Claims of Policy – King argues that some laws are just, while the discriminatory ones that devalue African Americans are not. The laws in question are society’s policies. Since we so diligently urge people to obey the Supreme Court’s decision of 1954 outlawing segregation in the public schools (803). One may well ask: “How can you advocate breaking some laws and obeying others?” The answer lies in the fact that there are two types of laws: just and unjust. I would be the last to advocate (803) disobeying just laws. (Logos). In “Letters from Birmingham Jail,” King directs his message to two distinct audiences. The intended audience is King’s fellow clergy because he wrote specifically to them. However, King’s unintended audience is the apathetic people of the United States. Throughout the passage, after King addresses his credentials and furthers I through his knowledgeable and strong rebuttals of logic, his argument plays further into the conscious of his audience through well put references and emotional instances. One powerful example of King’s pull on the reader’s consciousness in his letter is on page three when he refutes the argument of the Clergymen saying that Colored people should just “wait”. While many words truly stand out, King’s true effect was mastered by the appeal to the parents in the group, “When you have to concoct an answer for a five-year-old son who is asking: “Daddy, why white people treat colored people so mean”” (803). Then again, “humiliation day in and day out by nagging signs”(803) and even further, when “you are forever fighting a degenerating sense of “nobodiness”” (804).

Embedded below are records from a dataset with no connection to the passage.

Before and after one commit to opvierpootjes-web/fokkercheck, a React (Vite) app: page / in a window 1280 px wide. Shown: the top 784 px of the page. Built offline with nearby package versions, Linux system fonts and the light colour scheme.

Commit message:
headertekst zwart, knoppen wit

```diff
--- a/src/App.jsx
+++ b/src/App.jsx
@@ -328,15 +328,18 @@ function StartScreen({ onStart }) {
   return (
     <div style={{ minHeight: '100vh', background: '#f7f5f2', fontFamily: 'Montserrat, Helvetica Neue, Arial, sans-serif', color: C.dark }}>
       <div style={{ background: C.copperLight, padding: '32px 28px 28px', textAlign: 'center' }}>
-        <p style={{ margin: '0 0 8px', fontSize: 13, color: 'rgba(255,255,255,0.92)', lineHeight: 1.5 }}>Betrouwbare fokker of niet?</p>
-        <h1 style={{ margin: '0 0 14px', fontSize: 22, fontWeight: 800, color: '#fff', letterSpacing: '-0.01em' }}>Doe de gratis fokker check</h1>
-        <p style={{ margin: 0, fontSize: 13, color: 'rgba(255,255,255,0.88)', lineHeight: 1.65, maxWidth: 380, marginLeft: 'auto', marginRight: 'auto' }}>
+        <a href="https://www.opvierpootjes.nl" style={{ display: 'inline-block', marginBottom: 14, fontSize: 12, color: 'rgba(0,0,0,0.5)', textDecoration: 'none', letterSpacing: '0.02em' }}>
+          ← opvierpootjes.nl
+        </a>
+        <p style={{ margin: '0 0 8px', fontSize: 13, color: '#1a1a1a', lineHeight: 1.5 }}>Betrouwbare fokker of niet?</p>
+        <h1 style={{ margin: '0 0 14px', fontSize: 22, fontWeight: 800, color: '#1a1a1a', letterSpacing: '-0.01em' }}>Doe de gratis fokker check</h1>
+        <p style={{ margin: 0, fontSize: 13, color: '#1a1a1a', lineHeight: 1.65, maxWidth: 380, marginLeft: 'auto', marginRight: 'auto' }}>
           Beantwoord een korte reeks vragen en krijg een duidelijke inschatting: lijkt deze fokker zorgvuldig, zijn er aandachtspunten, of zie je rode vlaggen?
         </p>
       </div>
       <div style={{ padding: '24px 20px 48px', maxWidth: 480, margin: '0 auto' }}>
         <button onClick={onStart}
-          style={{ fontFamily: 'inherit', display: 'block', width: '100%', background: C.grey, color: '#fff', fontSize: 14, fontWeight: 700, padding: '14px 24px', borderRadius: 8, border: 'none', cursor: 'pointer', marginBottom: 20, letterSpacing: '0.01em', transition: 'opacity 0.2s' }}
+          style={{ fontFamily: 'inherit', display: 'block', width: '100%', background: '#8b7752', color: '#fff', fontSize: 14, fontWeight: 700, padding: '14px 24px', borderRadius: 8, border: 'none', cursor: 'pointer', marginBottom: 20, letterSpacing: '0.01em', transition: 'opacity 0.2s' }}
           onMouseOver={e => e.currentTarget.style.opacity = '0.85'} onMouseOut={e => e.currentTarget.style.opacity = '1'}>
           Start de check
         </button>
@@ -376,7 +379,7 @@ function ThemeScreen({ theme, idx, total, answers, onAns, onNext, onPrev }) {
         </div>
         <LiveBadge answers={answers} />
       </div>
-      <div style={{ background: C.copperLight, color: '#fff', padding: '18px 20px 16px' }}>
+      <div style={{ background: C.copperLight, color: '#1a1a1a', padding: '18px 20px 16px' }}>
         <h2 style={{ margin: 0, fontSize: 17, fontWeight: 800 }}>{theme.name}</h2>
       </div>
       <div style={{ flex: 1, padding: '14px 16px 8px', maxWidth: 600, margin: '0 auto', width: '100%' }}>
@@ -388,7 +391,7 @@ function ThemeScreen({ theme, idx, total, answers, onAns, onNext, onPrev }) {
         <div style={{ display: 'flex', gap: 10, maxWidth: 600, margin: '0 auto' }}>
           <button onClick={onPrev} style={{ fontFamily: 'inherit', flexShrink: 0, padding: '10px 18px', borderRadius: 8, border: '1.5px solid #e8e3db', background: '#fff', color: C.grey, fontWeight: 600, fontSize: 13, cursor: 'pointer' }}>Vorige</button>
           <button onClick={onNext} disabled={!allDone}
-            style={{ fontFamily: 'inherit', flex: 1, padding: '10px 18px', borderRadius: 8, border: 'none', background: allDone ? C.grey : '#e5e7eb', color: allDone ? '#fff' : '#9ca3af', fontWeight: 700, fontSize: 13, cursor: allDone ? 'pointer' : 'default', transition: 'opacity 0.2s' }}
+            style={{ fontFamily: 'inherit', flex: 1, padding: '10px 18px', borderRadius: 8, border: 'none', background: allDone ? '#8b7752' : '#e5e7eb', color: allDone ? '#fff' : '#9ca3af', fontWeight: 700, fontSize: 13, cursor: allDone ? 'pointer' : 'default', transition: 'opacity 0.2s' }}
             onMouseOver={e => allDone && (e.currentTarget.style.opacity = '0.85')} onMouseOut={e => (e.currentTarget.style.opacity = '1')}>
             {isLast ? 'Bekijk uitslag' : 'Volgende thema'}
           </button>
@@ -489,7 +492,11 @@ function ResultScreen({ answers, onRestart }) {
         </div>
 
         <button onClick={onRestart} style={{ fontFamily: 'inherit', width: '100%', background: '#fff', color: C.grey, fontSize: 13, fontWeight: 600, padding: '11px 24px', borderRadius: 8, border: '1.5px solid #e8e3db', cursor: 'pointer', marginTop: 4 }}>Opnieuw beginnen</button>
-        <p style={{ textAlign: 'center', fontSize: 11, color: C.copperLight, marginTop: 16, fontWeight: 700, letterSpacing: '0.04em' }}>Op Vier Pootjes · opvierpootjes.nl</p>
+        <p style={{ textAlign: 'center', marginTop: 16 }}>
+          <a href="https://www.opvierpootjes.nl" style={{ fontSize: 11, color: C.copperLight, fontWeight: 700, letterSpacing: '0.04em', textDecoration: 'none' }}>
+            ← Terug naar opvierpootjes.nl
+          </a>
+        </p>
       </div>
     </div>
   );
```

Another element that helps support King’s point in his letter is the fervent repetition of his blatant disappointment in more than simply the clergymen, but their Christian faith and the churches in service within Alabama during this time. King repeats how disappointed he was in the “common whites” also and their bystander reactions to racial issues. The fact that this man, a minister, “beneath” the said extremist white clergymen, and inhabiting a jail cell during that time, who was disappointed in people showed a true depth which hit the audience profoundly. By alluding to such a powerful figure, Jesus, King is connecting all of the nation with each other because most people worship Jesus. He talks about him to make them listen when they hear his name. This method is extremely effective because it gets the audience’s attention and makes them look into Kings suggestions.

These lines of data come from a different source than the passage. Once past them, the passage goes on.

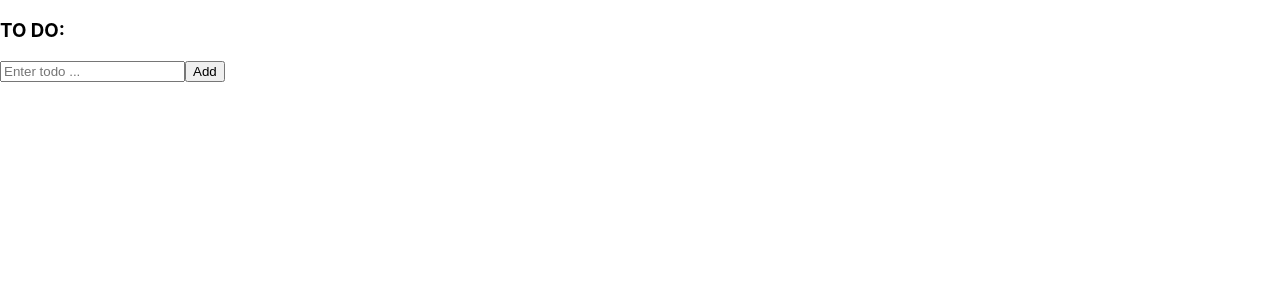
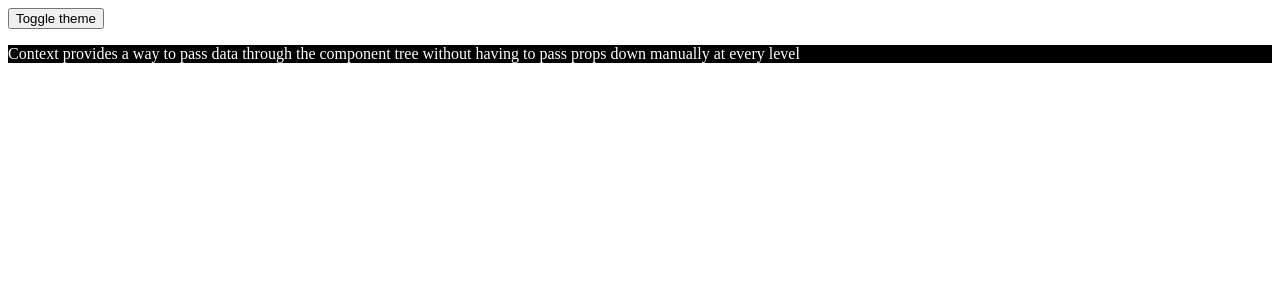
Before and after one commit to thanhtoannguyenviet/training-reactjs, a React (Create React App) app: page / in a window 1280 px wide. Shown: the top 300 px of the page. Built offline with nearby package versions, Linux system fonts and the light colour scheme.

Commit message:
Before use provider

```diff
--- /dev/null
+++ b/src/App.css
@@ -0,0 +1,4 @@
+.dark {
+  color: #fff;
+  background-color: black;
+}
--- a/src/App.js
+++ b/src/App.js
@@ -1,60 +1,22 @@
-import { useReducer, useRef } from "react";
-import Todo from "./Todo";
-const initState = {
-  jobs: [],
-  job: "",
-};
-const SET_JOB = "set";
-const ADD_JOB = "add";
-const REMOVE_JOB = "remove";
+import { createContext, useState } from "react";
+import Content from "./Content";
+import "./App.css";
 
-const reducer = (state, action) => {
-  let newState;
-  switch (action.type) {
-    case SET_JOB:
-      return (newState = {
-        ...state,
-        job: action.payload,
-      });
-    case ADD_JOB:
-      return (newState = {
-        ...state,
-        jobs: [...state.jobs, action.payload],
-      });
-    case REMOVE_JOB:
-      const newJobs = [...state.jobs];
-      newJobs.splice(action.payload, 1);
-      return {
-        ...state,
-        jobs: newJobs,
-      };
-    default:
-      throw new Error("Invalid action");
-  }
-};
-const setJob = (payload) => {
-  return {
-    type: SET_JOB,
-    payload,
-  };
-};
-const addJob = (payload) => {
-  return {
-    type: ADD_JOB,
-    payload,
-  };
-};
-const removeJob = (payload) => {
-  return {
-    type: REMOVE_JOB,
-    payload,
-  };
-};
 function App() {
-  const [state, dispatch] = useReducer(reducer, initState);
-  const { job, jobs } = state;
-  const inputRef = useRef();
-  return <Todo />;
+  const [theme, setTheme] = useState("dark");
+
+  return (
+    <>
+      <button
+        onClick={() => {
+          theme === "dark" ? setTheme("light") : setTheme("dark");
+        }}
+      >
+        Toggle theme
+      </button>
+      <Content theme={theme} />
+    </>
+  );
 }
 
 export default App;
--- /dev/null
+++ b/src/Content.js
@@ -0,0 +1,6 @@
+import Paragraph from "./Paragraph";
+function Content({ theme }) {
+  return <Paragraph theme={theme} />;
+}
+
+export default Content;
--- /dev/null
+++ b/src/Paragraph.js
@@ -0,0 +1,10 @@
+function Paragraph({ theme }) {
+  console.log("theme:", theme);
+  return (
+    <p className={theme}>
+      Context provides a way to pass data through the component tree without
+      having to pass props down manually at every level
+    </p>
+  );
+}
+export default Paragraph;
--- a/src/Todo/actions.js
+++ /dev/null
@@ -1,22 +0,0 @@
-import { ADD_JOB, REMOVE_JOB, SET_JOB } from "./constants";
-
-export const setJob = (payload) => {
-  return {
-    type: SET_JOB,
-    payload,
-  };
-};
-
-export const addJob = (payload) => {
-  return {
-    type: ADD_JOB,
-    payload,
-  };
-};
-
-export const removeJob = (payload) => {
-  return {
-    type: REMOVE_JOB,
-    payload,
-  };
-};
--- a/src/Todo/constants.js
+++ /dev/null
@@ -1,3 +0,0 @@
-export const SET_JOB = "set";
-export const ADD_JOB = "add";
-export const REMOVE_JOB = "remove";
--- a/src/Todo/index.js
+++ /dev/null
@@ -1,40 +0,0 @@
-import { useReducer, useRef } from "react";
-import { setJob, addJob, removeJob } from "./actions";
-import reducer from "./reducer";
-const initState = {
-  job: "",
-  jobs: [],
-};
-function Todo() {
-  const [state, dispatch] = useReducer(reducer, initState);
-  const { job, jobs } = state;
-  const inputRef = useRef();
-  const handleSubmit = () => {
-    dispatch(addJob(job));
-    dispatch(setJob(""));
-    inputRef.current.focus();
-  };
-  return (
-    <div>
-      <h3>TO DO:</h3>
-      <input
-        ref={inputRef}
-        value={job}
-        placeholder="Enter todo ..."
-        onChange={(e) => dispatch(setJob(e.target.value))}
-      />
-      <button onClick={() => handleSubmit()}> Add</button>
-      <ul>
-        {jobs &&
-          jobs.map((job, index) => (
-            <li key={index}>
-              {job}{" "}
-              <button onClick={() => dispatch(removeJob(index))}> X </button>
-            </li>
-          ))}
-      </ul>
-    </div>
-  );
-}
-
-export default Todo;
--- a/src/Todo/reducer.js
+++ /dev/null
@@ -1,26 +0,0 @@
-import { ADD_JOB, REMOVE_JOB, SET_JOB } from "./constants";
-
-const reducer = (state, action) => {
-  switch (action.type) {
-    case SET_JOB:
-      return {
-        ...state,
-        job: action.payload,
-      };
-    case ADD_JOB:
-      return {
-        ...state,
-        jobs: [...state.jobs, action.payload],
-      };
-    case REMOVE_JOB:
-      const newJobs = [...state.jobs];
-      newJobs.splice(action.payload, 1);
-      return {
-        ...state,
-        jobs: newJobs,
-      };
-    default:
-      throw new Error("Invalid action");
-  }
-};
-export default reducer;
--- a/src/index.css
+++ /dev/null
@@ -1,13 +0,0 @@
-body {
-  margin: 0;
-  font-family: -apple-system, BlinkMacSystemFont, 'Segoe UI', 'Roboto', 'Oxygen',
-    'Ubuntu', 'Cantarell', 'Fira Sans', 'Droid Sans', 'Helvetica Neue',
-    sans-serif;
-  -webkit-font-smoothing: antialiased;
-  -moz-osx-font-smoothing: grayscale;
-}
-
-code {
-  font-family: source-code-pro, Menlo, Monaco, Consolas, 'Courier New',
-    monospace;
-}
--- a/src/index.js
+++ b/src/index.js
@@ -1,6 +1,5 @@
 import React from "react";
 import ReactDOM from "react-dom/client";
-import "./index.css";
 import App from "./App";
 import reportWebVitals from "./reportWebVitals";
 
```
Also changed, not shown: src/Context.js (deleted, +0 -7 lines), src/Todo/logger.js (deleted, +0 -11 lines).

This letter was very successful in persuading this intended audience because several weeks after it had been published, the wheels on the Civil Rights Movement really started to turn. This letter was written April 16, 1963 and just one short year later, the Civil Rights Act of 1964 ended all state and local laws requiring segregation. Clearly this was effective because we ended all segregation one year after this letter had been published and we are still integrated today. This letter really sparked the Civil Rights Movement and really helped people understand the importance to act because time is of the essence and this problem was never going to solve itself by increasing time.

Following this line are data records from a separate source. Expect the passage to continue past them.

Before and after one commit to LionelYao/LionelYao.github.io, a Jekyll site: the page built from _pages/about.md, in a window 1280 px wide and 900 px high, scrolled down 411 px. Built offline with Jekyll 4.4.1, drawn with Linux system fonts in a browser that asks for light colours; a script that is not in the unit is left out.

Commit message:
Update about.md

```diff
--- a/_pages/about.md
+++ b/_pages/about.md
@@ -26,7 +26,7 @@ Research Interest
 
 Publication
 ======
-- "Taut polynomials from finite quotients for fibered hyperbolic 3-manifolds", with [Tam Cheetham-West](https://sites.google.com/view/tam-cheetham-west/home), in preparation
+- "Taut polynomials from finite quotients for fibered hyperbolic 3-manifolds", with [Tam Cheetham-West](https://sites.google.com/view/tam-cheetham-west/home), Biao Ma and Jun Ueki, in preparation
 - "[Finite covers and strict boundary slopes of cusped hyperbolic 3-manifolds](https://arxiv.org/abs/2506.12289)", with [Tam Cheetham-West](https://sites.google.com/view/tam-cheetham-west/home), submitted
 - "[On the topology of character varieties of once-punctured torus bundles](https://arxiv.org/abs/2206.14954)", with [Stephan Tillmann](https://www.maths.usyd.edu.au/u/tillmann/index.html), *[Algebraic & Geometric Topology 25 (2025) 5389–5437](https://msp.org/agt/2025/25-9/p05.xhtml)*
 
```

- King, Jr., Martin Luther. “Letter from Birmingham Jail.” Practical Argument: A Text and Anthology, 2nd ed., edited by Laurie G. Kirszner and Stephen R. Mandell, Bedford/St.Martin’s, 2014, pp. 799-812.